Speaking of turkeys, I was thinking about them today and about how ugly they really look. Have you ever studied one up close? They sure taste a lot better than they look. The head is the ugliest part. On the top of the head is a rough red cap called a "caruncle" (not carbuncle). Under the turkey's beak there is a lot of loose red skin called a "wattle". The weirdest part, however, is the long worm-like appendage that hangs down over the turkey's beak from the forehead. It is called a "snood" in English. A snood is also a hairnet that women who worked in the factories in World War II liked to wear on the back of their heads to protect their hair from getting tangled in machinery. I think the look is even coming back in style these days. If you think about it, a turkey snood and a hairnet snood have a similar shape. The difference is that the snood of a turkey hangs down in front and the hairnet snood that women wear hangs down in back. You can compare the two in the pictures below.
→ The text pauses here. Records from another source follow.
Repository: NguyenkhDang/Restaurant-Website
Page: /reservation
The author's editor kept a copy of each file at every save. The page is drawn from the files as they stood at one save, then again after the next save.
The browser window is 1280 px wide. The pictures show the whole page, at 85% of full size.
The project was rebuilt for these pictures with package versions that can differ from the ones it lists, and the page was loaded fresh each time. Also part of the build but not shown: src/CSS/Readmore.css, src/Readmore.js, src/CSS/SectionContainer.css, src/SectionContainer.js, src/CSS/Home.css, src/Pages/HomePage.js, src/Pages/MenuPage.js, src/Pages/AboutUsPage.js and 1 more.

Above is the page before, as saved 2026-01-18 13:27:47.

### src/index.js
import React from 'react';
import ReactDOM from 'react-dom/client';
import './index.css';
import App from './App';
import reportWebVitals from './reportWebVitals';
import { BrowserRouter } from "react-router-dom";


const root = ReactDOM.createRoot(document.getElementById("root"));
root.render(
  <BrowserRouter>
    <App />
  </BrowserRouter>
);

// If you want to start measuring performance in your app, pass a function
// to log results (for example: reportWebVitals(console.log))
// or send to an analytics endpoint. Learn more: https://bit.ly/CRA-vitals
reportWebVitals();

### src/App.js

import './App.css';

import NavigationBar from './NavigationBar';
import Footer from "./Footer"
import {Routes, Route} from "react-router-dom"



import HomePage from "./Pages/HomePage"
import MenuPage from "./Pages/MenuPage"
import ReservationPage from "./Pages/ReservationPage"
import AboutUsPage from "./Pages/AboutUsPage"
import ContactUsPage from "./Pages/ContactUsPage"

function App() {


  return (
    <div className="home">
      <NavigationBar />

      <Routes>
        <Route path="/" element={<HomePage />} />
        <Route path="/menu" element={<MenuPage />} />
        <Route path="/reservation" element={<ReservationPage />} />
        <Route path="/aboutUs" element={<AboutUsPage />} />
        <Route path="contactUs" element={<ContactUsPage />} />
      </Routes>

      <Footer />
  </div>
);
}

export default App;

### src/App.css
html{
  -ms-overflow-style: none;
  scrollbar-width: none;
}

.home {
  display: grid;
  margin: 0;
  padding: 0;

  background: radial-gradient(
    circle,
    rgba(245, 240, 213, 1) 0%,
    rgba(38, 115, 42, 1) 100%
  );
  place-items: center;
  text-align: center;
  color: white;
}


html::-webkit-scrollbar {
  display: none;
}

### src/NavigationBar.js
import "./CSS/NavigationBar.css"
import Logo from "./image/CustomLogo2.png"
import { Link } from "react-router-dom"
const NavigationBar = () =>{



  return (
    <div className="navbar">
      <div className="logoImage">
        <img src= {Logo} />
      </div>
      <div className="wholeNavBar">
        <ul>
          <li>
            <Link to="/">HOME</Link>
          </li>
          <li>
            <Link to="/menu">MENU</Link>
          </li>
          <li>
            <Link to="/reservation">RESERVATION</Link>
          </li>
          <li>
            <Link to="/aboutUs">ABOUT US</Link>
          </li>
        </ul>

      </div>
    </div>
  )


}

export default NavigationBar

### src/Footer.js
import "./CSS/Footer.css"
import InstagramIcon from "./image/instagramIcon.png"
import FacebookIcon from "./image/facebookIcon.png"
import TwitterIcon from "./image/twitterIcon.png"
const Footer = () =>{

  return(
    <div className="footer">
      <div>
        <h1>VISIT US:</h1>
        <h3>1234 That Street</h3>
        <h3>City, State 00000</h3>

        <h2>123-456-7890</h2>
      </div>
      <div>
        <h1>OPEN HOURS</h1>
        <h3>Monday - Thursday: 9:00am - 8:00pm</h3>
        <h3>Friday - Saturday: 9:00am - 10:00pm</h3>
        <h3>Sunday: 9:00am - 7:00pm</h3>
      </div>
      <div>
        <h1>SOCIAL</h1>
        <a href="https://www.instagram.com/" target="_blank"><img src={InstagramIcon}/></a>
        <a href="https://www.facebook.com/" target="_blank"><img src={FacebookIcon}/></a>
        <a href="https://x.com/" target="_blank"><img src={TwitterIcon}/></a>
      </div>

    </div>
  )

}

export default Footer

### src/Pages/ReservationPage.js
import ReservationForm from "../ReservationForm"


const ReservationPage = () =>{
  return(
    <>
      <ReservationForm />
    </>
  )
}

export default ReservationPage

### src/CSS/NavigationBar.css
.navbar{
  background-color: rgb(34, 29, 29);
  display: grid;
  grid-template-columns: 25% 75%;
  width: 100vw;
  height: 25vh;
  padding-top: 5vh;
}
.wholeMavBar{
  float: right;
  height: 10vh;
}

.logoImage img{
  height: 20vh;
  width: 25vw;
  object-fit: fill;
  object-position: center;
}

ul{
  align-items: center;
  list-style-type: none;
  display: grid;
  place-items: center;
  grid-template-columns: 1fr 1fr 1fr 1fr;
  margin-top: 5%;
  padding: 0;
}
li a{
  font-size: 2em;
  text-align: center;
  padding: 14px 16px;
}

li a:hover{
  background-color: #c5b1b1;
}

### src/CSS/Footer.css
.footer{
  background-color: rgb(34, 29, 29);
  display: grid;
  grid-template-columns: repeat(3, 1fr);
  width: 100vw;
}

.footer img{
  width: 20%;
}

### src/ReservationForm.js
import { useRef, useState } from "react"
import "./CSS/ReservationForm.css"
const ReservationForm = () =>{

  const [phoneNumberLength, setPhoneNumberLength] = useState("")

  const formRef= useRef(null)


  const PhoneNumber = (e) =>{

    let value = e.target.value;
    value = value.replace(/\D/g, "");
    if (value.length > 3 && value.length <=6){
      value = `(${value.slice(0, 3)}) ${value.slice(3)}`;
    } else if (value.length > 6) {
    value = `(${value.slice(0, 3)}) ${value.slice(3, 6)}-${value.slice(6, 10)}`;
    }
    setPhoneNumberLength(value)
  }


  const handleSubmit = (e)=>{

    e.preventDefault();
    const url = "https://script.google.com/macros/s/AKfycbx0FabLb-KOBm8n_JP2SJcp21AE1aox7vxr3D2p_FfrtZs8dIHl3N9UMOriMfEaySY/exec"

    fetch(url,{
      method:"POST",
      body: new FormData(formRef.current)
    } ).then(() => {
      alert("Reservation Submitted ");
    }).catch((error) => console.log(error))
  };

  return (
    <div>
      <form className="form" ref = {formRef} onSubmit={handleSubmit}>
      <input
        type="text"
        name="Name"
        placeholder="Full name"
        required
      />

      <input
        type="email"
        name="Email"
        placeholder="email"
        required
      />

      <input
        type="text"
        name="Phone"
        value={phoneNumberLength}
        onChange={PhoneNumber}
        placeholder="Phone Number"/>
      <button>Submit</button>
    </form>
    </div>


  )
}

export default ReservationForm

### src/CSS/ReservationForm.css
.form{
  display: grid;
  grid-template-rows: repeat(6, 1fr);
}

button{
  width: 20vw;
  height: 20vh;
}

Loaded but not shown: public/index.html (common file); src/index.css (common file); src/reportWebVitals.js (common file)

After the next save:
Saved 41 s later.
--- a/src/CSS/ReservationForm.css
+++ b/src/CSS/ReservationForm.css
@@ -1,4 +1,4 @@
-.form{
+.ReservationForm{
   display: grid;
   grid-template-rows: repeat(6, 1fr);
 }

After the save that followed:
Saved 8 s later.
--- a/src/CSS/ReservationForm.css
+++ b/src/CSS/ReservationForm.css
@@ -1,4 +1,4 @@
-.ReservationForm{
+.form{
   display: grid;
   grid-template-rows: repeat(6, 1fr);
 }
In Mexico, the snood of a turkey is called a "moco". The word "moco" is also used to describe "mucous" or "snot". If you study it closely the turkey snood does look a bit like snot hanging down. Phlegm is called "moco mojado" and a booger is called "moco seco". If your friend says to you ""Límpiate el moco" it means to wipe the snot away from your nose. The doctor might ask you, "¿Tienes tos seca o con moco?" or in other words "Do you have a dry cough or with phlegm?". To pick one's nose (in case you wanted to know) is "sacarse un moco". The phrase "llorando a moco tendido" means "to cry one's eyes out" as in "Me puse a llorar a moco tendido" (I began to cry uncontrollably). I think you get the idea.
I have coined my own phrase involving the word "moco". When I first came to Mexico to help companies obtain their railroad industry quality assurance certifications, I was stressing the need for objective evidence to insure that the work was being done properly. I wanted to see the original work orders and inspection reports that were filled in by the workers and signed off by the inspectors and I wanted the "moco papers" to be included in the office files. I wouldn't approve of any work that was done until I could see the "moco papers". What is a moco paper? It is a work order or inspection report that goes out to the job site to document the work and stays with the job as long as it takes. In the meantime it is handled by many people and receives coffee stains, finger prints, cigarette burns, blood smears, sweat stains, wrinkles, ink smudges from rain drops, moco (yuck!), and enough other wear and tear that you can be certain that it is objective evidence of the work being done. It is a lot more credible than a file cabinet full of lily white forms filled out identically in girlie cursive by the secretary and smelling of her favorite perfume. You can't fake a moco paper no matter how you try. It is the genuine article. It always tells the truth. It is were the wheels meet the rails. I just love moco papers!
Well, that's enough moco for now. Have a Happy Thanksgiving and please remember me in your prayers. I will do the same for all of you.
- ► 2016 (34)
- ► 2015 (8)
- ► 2013 (15)
- ► 2012 (20)
- ► 2011 (37)
- ► 2010 (72)
- ▼ November (13)
- ► 2008 (116)